Remember being a kid and excitedly embarking on scavenger hunts through your local park or camping destination? I still remember my 11th birthday party when my mom had arranged for a treasure hunt throughout the expansive park behind the house I grew up in. The thrill of seeking out unknown treats and the challenge and thrill of the chase made for a great time.
More recently I’ve been learning about the trend of Geocaching… Think along the lines of a global scavenger hunt of sorts, for kids or adults alike. It’s a fast-growing activity that over 4 million people around the world currently take part in. “Geo” refers to geography and “caching” to the process of hiding a cache, which historically means a “hidden treasure” or concealed food, provisions or cash.

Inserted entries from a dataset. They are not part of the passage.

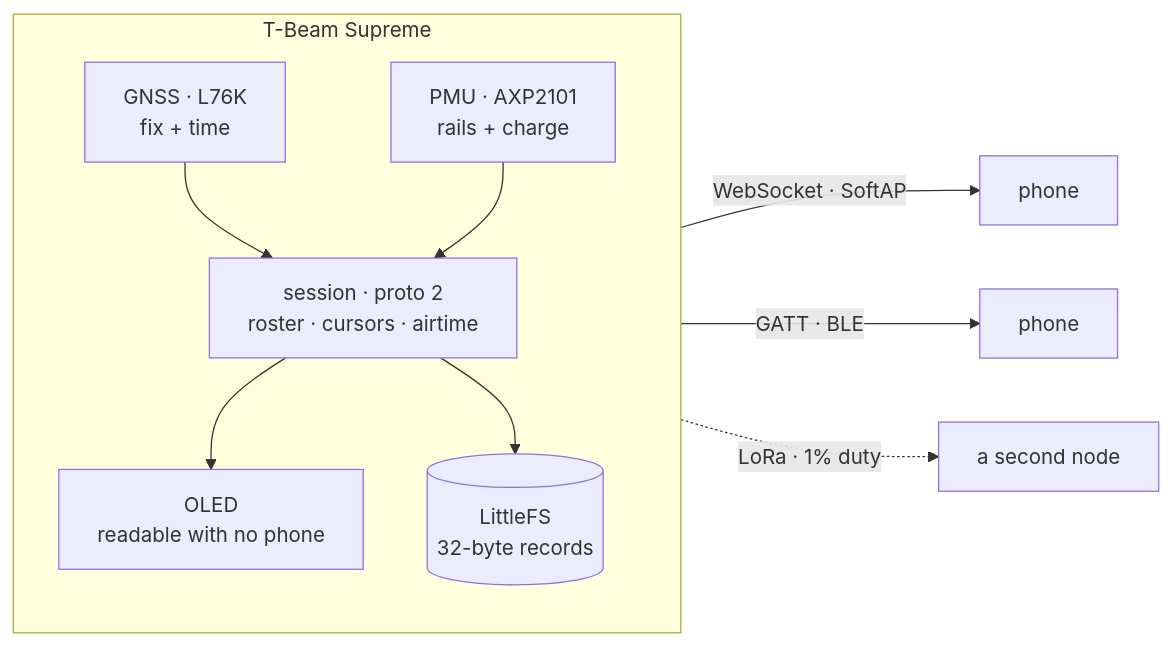
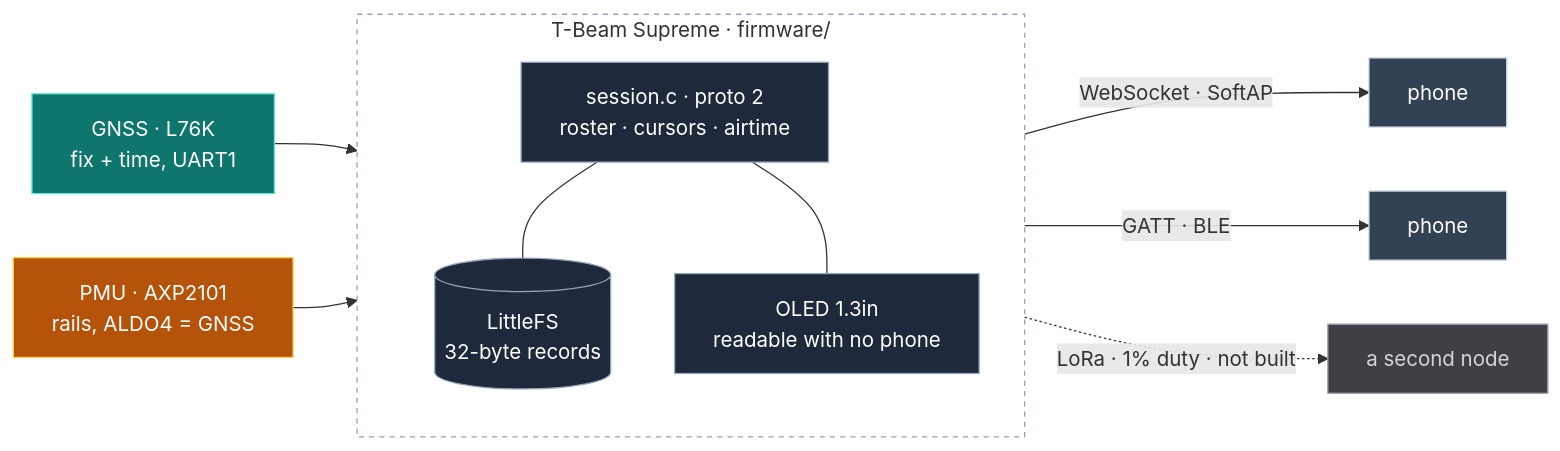
The second of 2 diagrams in README.md (MKS-01/lokalgrid), drawn with Mermaid before and after one commit. The commit also changed other lines of this file, not shown here.

First line of the commit message:
docs: two proper diagrams, colour-coded like the spec

````diff
--- a/README.md
+++ b/README.md
@@ -146,14 +190,35 @@
 ```mermaid
 flowchart LR
-    subgraph NODE["T-Beam Supreme"]
+    GNSS["GNSS · L76K<br/>fix + time, UART1"]
+    PMU["PMU · AXP2101<br/>rails, ALDO4 = GNSS"]
+
+    subgraph NODE["T-Beam Supreme · firmware/"]
         direction TB
-        G["GNSS · L76K<br/>fix + time"] --> S
-        P["PMU · AXP2101<br/>rails + charge"] --> S
-        S["session · proto 2<br/>roster · cursors · airtime"] --> O["OLED<br/>readable with no phone"]
-        S --> FS[("LittleFS<br/>32-byte records")]
+        SESSION["session.c · proto 2<br/>roster · cursors · airtime"]
+        FS[("LittleFS<br/>32-byte records")]
+        OLED["OLED 1.3in<br/>readable with no phone"]
+        SESSION --- FS
+        SESSION --- OLED
     end
 
-    S -- "WebSocket · SoftAP" --> A["phone"]
-    S -- "GATT · BLE" --> B["phone"]
-    S -. "LoRa · 1% duty" .-> C["a second node"]
+    GNSS --> SESSION
+    PMU --> SESSION
+
+    SESSION -- "WebSocket · SoftAP" --> P1["phone"]
+    SESSION -- "GATT · BLE" --> P2["phone"]
+    SESSION -. "LoRa · 1% duty · not built" .-> N2["a second node"]
+
+    classDef sense fill:#0f766e,stroke:#5eead4,color:#ffffff
+    classDef power fill:#b45309,stroke:#fcd34d,color:#ffffff
+    classDef core  fill:#1e293b,stroke:#94a3b8,color:#ffffff
+    classDef out   fill:#334155,stroke:#cbd5e1,color:#ffffff
+    classDef todo  fill:#3f3f46,stroke:#a1a1aa,color:#d4d4d8
+
+    style NODE fill:none,stroke:#94a3b8,stroke-dasharray:4 4
+
+    class GNSS sense
+    class PMU power
+    class SESSION,FS,OLED core
+    class P1,P2 out
+    class N2 todo
 ```
````
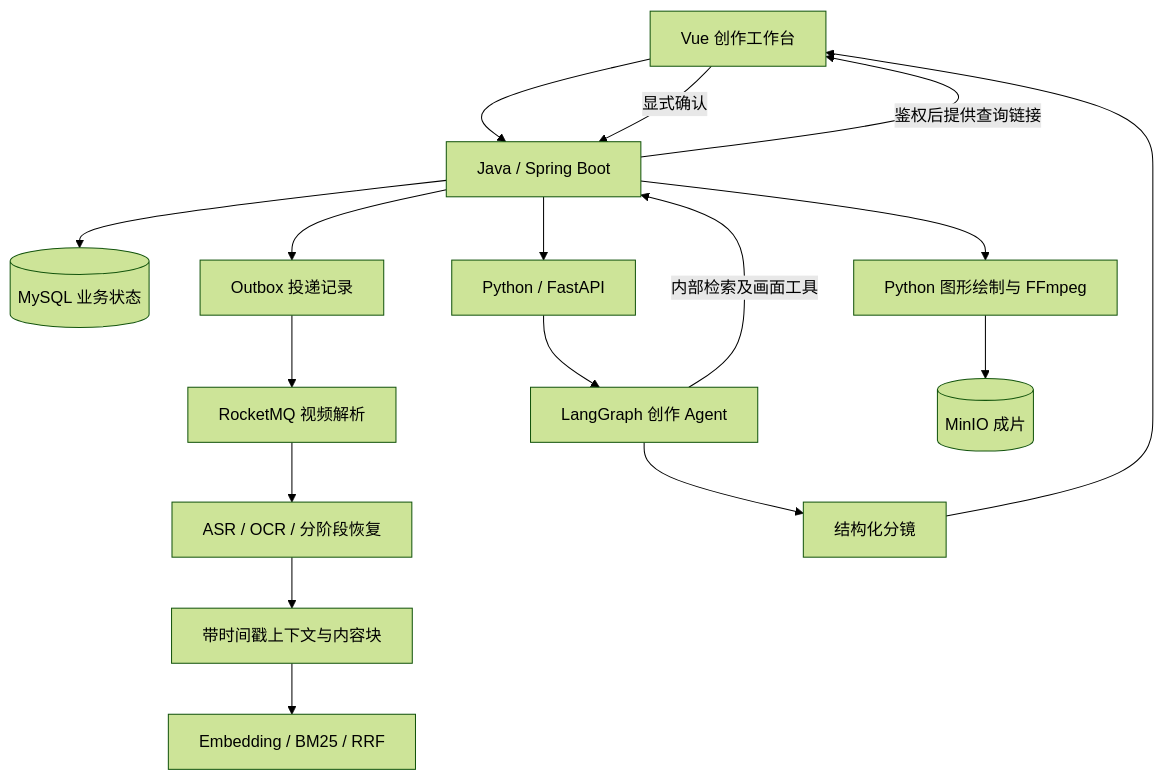
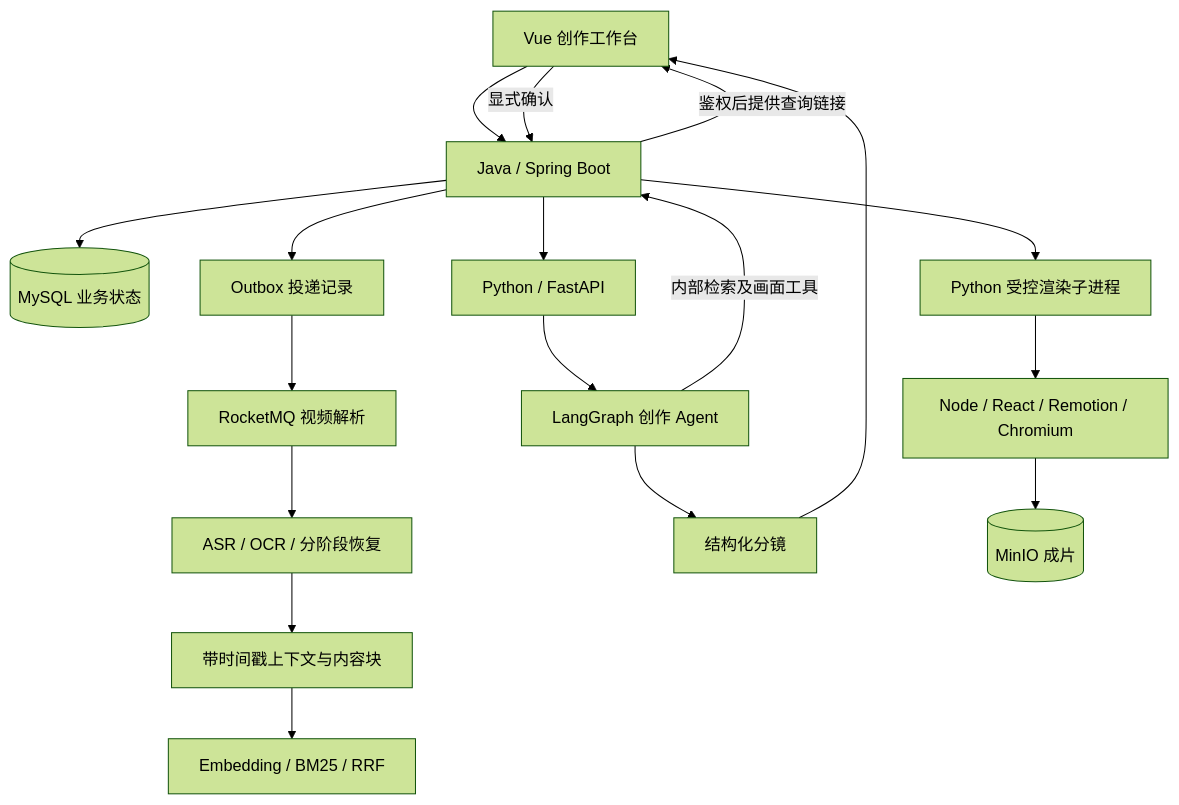
Before and after one commit to vanyony/VideoTrace: the first of 2 diagrams in docs/architecture.md, drawn with Mermaid (forest theme). The commit also changed other lines of this file and 44 other files, not shown here.

````diff
--- a/docs/architecture.md
+++ b/docs/architecture.md
@@ -7,19 +7,20 @@
 ```mermaid
 flowchart TD
     UI[Vue 创作工作台] --> J[Java / Spring Boot]
     J --> DB[(MySQL 业务状态)]
     J --> O[Outbox 投递记录]
     O --> MQ[RocketMQ 视频解析]
     MQ --> P[ASR / OCR / 分阶段恢复]
     P --> E[带时间戳上下文与内容块]
     E --> V[Embedding / BM25 / RRF]
     J --> PY[Python / FastAPI]
     PY --> G[LangGraph 创作 Agent]
     G -->|内部检索及画面工具| J
     G --> S[结构化分镜]
     S --> UI
     UI -->|显式确认| J
-    J --> R[Python 图形绘制与 FFmpeg]
-    R --> M[(MinIO 成片)]
+    J --> R[Python 受控渲染子进程]
+    R --> RC[Node / React / Remotion / Chromium]
+    RC --> M[(MinIO 成片)]
     J -->|鉴权后提供查询链接| UI
 ```
````
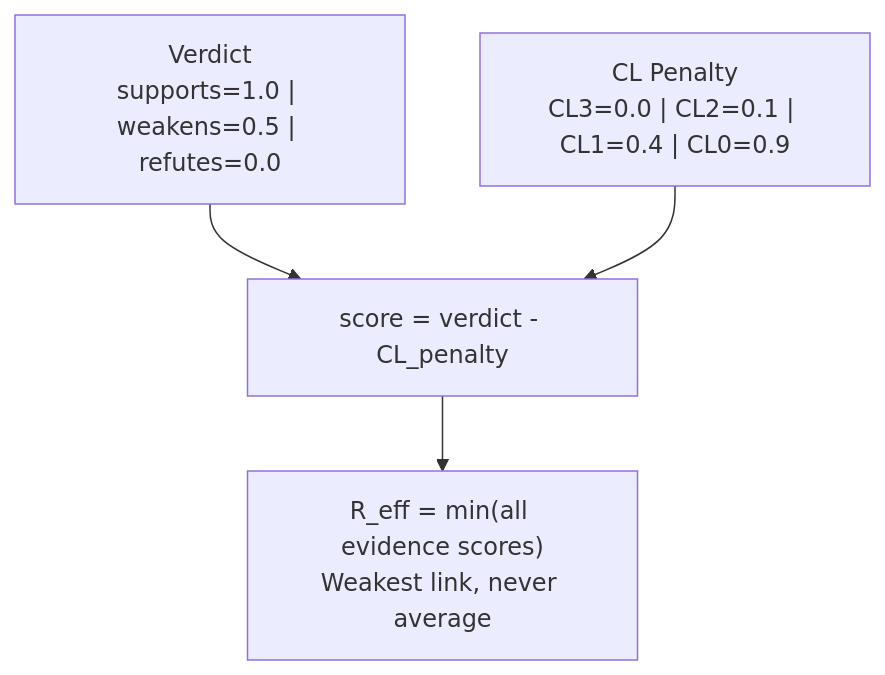
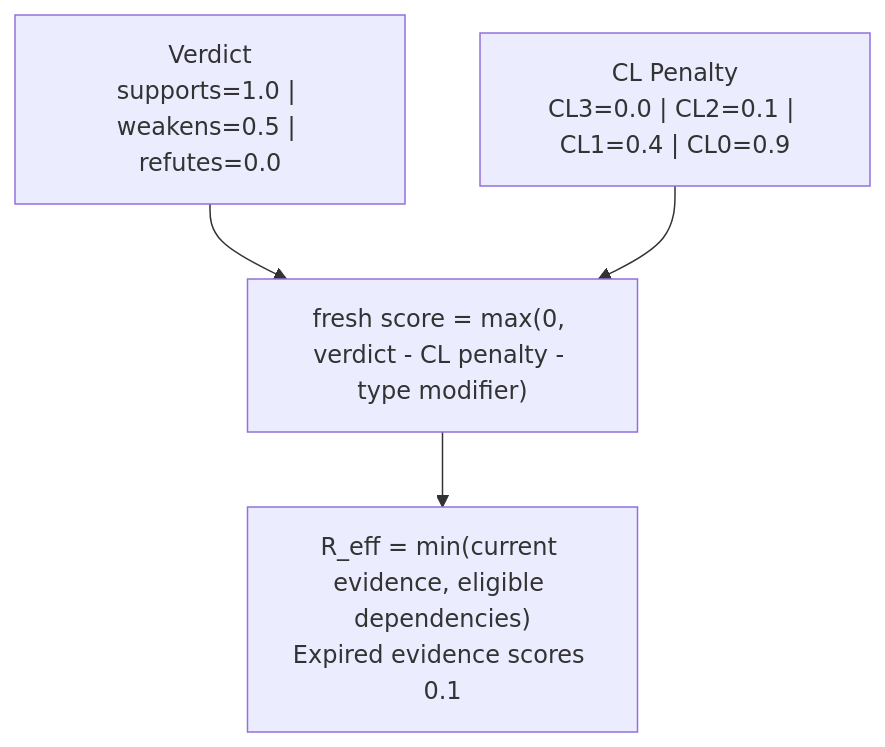
Before and after one commit to ForgePlan/forgeplan: the diagram in website/src/content/docs/docs/methodology/evidence.md, drawn with Mermaid. The commit also changed other lines of this file and 580 other files, not shown here.

````diff
--- a/website/src/content/docs/docs/methodology/evidence.md
+++ b/website/src/content/docs/docs/methodology/evidence.md
@@ -28,6 +28,6 @@
 ```mermaid
 flowchart TD
-  V["Verdict\nsupports=1.0 | weakens=0.5 | refutes=0.0"] --> S["score = verdict - CL_penalty"]
+  V["Verdict\nsupports=1.0 | weakens=0.5 | refutes=0.0"] --> S["fresh score = max(0, verdict - CL penalty - type modifier)"]
   CL["CL Penalty\nCL3=0.0 | CL2=0.1 | CL1=0.4 | CL0=0.9"] --> S
-  S --> R["R_eff = min(all evidence scores)\nWeakest link, never average"]
+  S --> R["R_eff = min(current evidence, eligible dependencies)\nExpired evidence scores 0.1"]
 ```
````
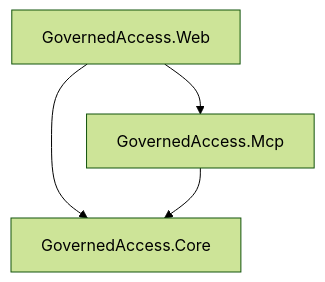
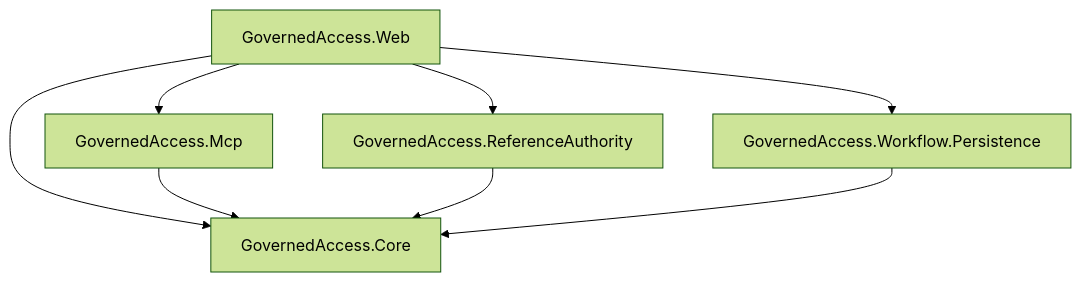
The second of 4 diagrams in docs/architecture.md (mariusz-kacz/production-access-request-assistant), drawn with Mermaid (forest theme) before and after one commit. The commit also changed other lines of this file and 20 other files, not shown here.

````diff
--- a/docs/architecture.md
+++ b/docs/architecture.md
@@ -64,10 +66,16 @@
 ```mermaid
 flowchart TB
     Web[GovernedAccess.Web]
     Mcp[GovernedAccess.Mcp]
+    Reference[GovernedAccess.ReferenceAuthority]
+    Workflow[GovernedAccess.Workflow.Persistence]
     Core[GovernedAccess.Core]
 
     Web --> Core
     Web --> Mcp
+    Web --> Reference
+    Web --> Workflow
     Mcp --> Core
+    Reference --> Core
+    Workflow --> Core
 ```
````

Geocaching is a free (yes, FREE!) high-tech treasure hunting game played around the world by adventure seekers utilizing GPS technology, billion-dollar government satellites and the internet. Seriously – how cool does that statement alone sound! First things first you have to visit the official Geocaching website – create your account, and then search for caches in your area. You may be left with simple plain-as-day hints of where a treasure is located (such as the precise latitude and longitude coordinates, which you can then use your GPS to guide you to). But the more difficult (and more fun) caches come with puzzles to solve. Very “Amazing Race”. The fun is always in the challenge, and even though you might have the coordinates to get to the location, you still have to use your brain and senses to locate the cache once you get there. You’ll be surprised at how cleverly hidden many of the caches are.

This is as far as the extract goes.